Inequality, Human Well-Being and Development


Managing the global commons within planetary boundaries requires new knowledge on the impact of climate change and climate policy on individual well-being. Inequality aggravates climate damages and constrains climate action, especially in low- and middle income countries (LMIC). The impacts of shocks and policies on inequality need to be understood, while policies need to address multiple fiscal objectives.

This FutureLab analyses the role of inequality, human well-being and development for understanding the impacts of and responses to climate change from an economic perspective. On the one hand, econometric methods are applied to empirically assess the impacts of extreme weather events and specific policies on households in LMIC. On the other hand, economic theory and philosophy of public policy are used to study how policies  can successfully address the implications of emissions reductions on inequality and well-being. An additional focus will be on outcomes that are key to achieve resilient human development, such as health and nutrition.

The FutureLab, established in August 2020, is hosted by PIK’s Research Department 2 on Climate Resilience, while it closely interacts with the Mercator Research Institute on Global Commons and Climate Change (MCC) on the economics of inequality.


The impacts of climate change on within-country inequality are not well understood to date. Further, in an economic context of rising wealth inequality within nation states, global solutions to climate change risk rejection by a citizenry distrustful of government. Our research aims at quantifying the climate impacts on inequality across households, using a micro-economic approach. Moreover, it aims to provide an account of which stricter mitigation policies are feasible under persisting inequalities.

Main research questions

  • What are the consequences of extreme weather events on inequality within countries?
  • Which inequalities impede stringent mitigation policies and how can they be overcome?

Human well-being

The impacts of climate change affect human well-being in diverse ways. Yet, so far, the focus has largely been on economic outcomes. To grasp the full impacts of climate change on individual well-being, our research will consider a wide range of economic and non-economic indicators, including household income, assets, life satisfaction, health, nutrition, and fertility.

Further, different normative points of view on individual well-being influence environmental policy recommendations. To date, mitigation policy instruments have hardly been examined in a way that appeals to citizens’ diverse values. It is not well understood which factors in the design of carbon prices, congestion charges, meat taxes, and direct regulation is appealing to citizens’ diverse identities and values. Further, health co-benefits of mitigation policies are not sufficiently framed as ‘behavioural-environmental second-best problems’, that is, the joint occurrence of an environmental externality and a behavioural failure.

Main research questions

  • What are the climate change impacts on measures of human well-being?
  • How can public support for environmental policy be determined by accounting for citizens’ values and identities?

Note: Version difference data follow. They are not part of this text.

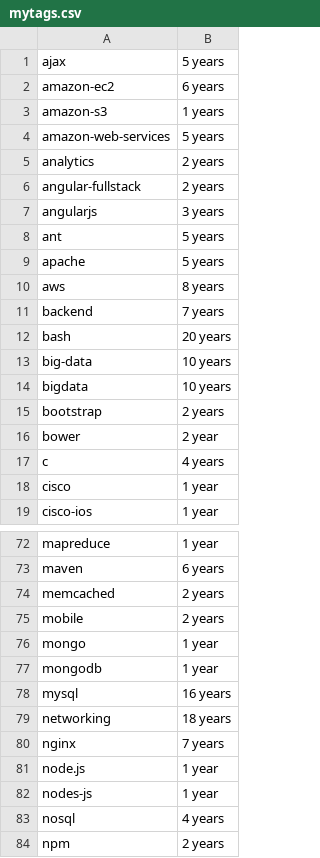
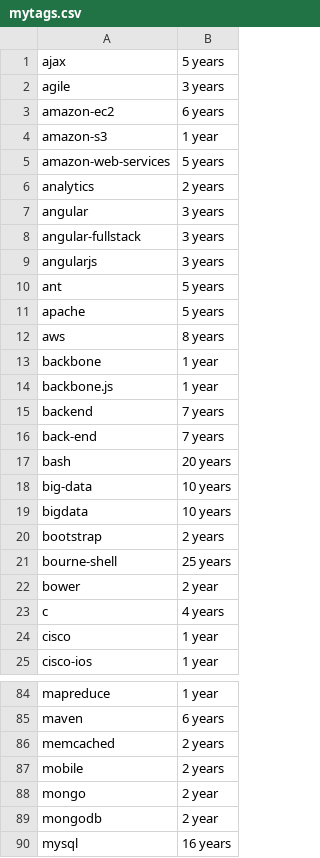
Before and after one commit to sinelga/jobprotractor, a CSV file: gojobextractor/mytags.csv, drawn as a sheet; only a part is shown, gaps mark what is left out; the shorter side is filled out with more unchanged rows; the diff covers the shown part only.

```diff
--- a/gojobextractor/mytags.csv
+++ b/gojobextractor/mytags.csv
@@ -1,7 +1,9 @@
 "ajax","5 years"
+"agile","3 years"
 "amazon-ec2","6 years"
-"amazon-s3","1 years"
+"amazon-s3","1 year"
 "amazon-web-services","5 years"
 "analytics","2 years"
-"angular-fullstack","2 years"
+"angular","3 years"
+"angular-fullstack","3 years"
 "angularjs","3 years"
@@ -10,3 +12,6 @@
 "aws","8 years"
+"backbone","1 year"
+"backbone.js","1 year"
 "backend","7 years"
+"back-end","7 years"
 "bash","20 years"
@@ -15,2 +20,3 @@
 "bootstrap","2 years"
+"bourne-shell","25 years"
 "bower","2 year"
@@ -75,4 +87,4 @@
 "mobile","2 years"
-"mongo","1 year"
-"mongodb","1 year"
+"mongo","2 year"
+"mongodb","2 year"
 "mysql","16 years"
```
Also changed, not shown: 18 added rows and 2 edited cells elsewhere in this file, 19 other files.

In many low- and middle-income countries, a high share of the population depends on natural resources for their living, which makes their income vulnerable to weather conditions. There is a need for adaptation instruments to protect households from losses caused by climate change. Our research aims at providing methodologically rigorous impact evaluations that assess which adaptation instruments are effective and which are not.

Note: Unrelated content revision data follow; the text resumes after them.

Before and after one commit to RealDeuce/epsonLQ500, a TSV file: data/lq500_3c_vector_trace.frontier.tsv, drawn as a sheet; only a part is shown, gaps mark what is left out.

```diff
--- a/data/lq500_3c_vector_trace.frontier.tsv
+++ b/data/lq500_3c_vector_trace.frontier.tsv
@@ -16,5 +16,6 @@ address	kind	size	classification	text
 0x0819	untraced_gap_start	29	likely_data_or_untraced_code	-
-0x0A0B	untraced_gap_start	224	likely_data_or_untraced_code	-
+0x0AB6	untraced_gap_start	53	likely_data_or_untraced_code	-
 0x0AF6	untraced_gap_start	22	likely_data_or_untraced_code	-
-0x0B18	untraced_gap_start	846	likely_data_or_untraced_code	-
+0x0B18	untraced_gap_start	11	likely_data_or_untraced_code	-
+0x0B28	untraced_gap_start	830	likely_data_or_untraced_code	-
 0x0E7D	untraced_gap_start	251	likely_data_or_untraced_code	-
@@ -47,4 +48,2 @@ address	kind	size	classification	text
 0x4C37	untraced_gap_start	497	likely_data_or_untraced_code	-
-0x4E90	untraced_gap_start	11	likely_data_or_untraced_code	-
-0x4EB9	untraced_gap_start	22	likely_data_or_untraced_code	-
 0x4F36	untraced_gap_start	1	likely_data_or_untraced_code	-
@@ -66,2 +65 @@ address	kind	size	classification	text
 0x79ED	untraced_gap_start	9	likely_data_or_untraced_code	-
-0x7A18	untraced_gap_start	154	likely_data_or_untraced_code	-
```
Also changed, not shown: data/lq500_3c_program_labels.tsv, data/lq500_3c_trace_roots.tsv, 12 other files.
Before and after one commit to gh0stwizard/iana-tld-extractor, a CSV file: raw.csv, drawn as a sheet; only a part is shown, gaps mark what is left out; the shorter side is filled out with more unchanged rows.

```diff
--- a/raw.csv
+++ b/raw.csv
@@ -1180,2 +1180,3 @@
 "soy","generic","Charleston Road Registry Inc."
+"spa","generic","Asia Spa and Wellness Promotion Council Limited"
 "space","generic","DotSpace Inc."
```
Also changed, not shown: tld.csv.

Further, political feasibility and public support for carbon pricing in LMIC has not been analysed systematically. However, it is likely that governance challenges and low public support are a greater obstacle to price interventions than in high-income countries. In a majority of LMICs, a carbon price is found to be progressive and has high benefits in reducing tax evasion. These economic benefits, however, do not seem sufficient to overcome lack of public trust and high corruption as obstacles to mitigation policy.

Main research questions

  • How effective are different adaptation instruments in protecting households from losses caused by extreme weather events, and what are barriers to implementing adaptation?
  • How do proven concepts for designing environmental pricing in highly functioning governments translate to less developed economies?

Associated Members

Associated Projects

German Federal Foreign Office
Title: Early Action Cash Transfers: Randomized impact evaluation of a new instrument in humanitarian aid (CashEval)
Grant: 200 000 € total, budget FL: 53 000 €
Duration: 02/2021 – 04/2023
Partner: People in Need
Lead: Kati Krähnert

Deutsche Bundesstiftung Umwelt
Title: Living with climate risk
Grant: PhD scholarship
Duration: 07/2020 – 06/2023
Lead: Lukas Mogge

Title: Long-term household consequences of extreme weather events in developing countries
Grant: PhD scholarship
Duration: 03/2020 – 02/2023
Lead: Julian Röckert

Title: Dealing with climate risks (UmRisk)
Grant: 141 000 €
Duration: 10/2019 – 10/2022
Lead: Kati Krähnert

Title: Assisting households to adapt to climate change (ADAPT)
Grant: 811 000 €
Duration: 05/2019 – 10/2022
Lead: Kati Krähnert

The FutureLab co-hosts the Development Economics Network Berlin (DENeB)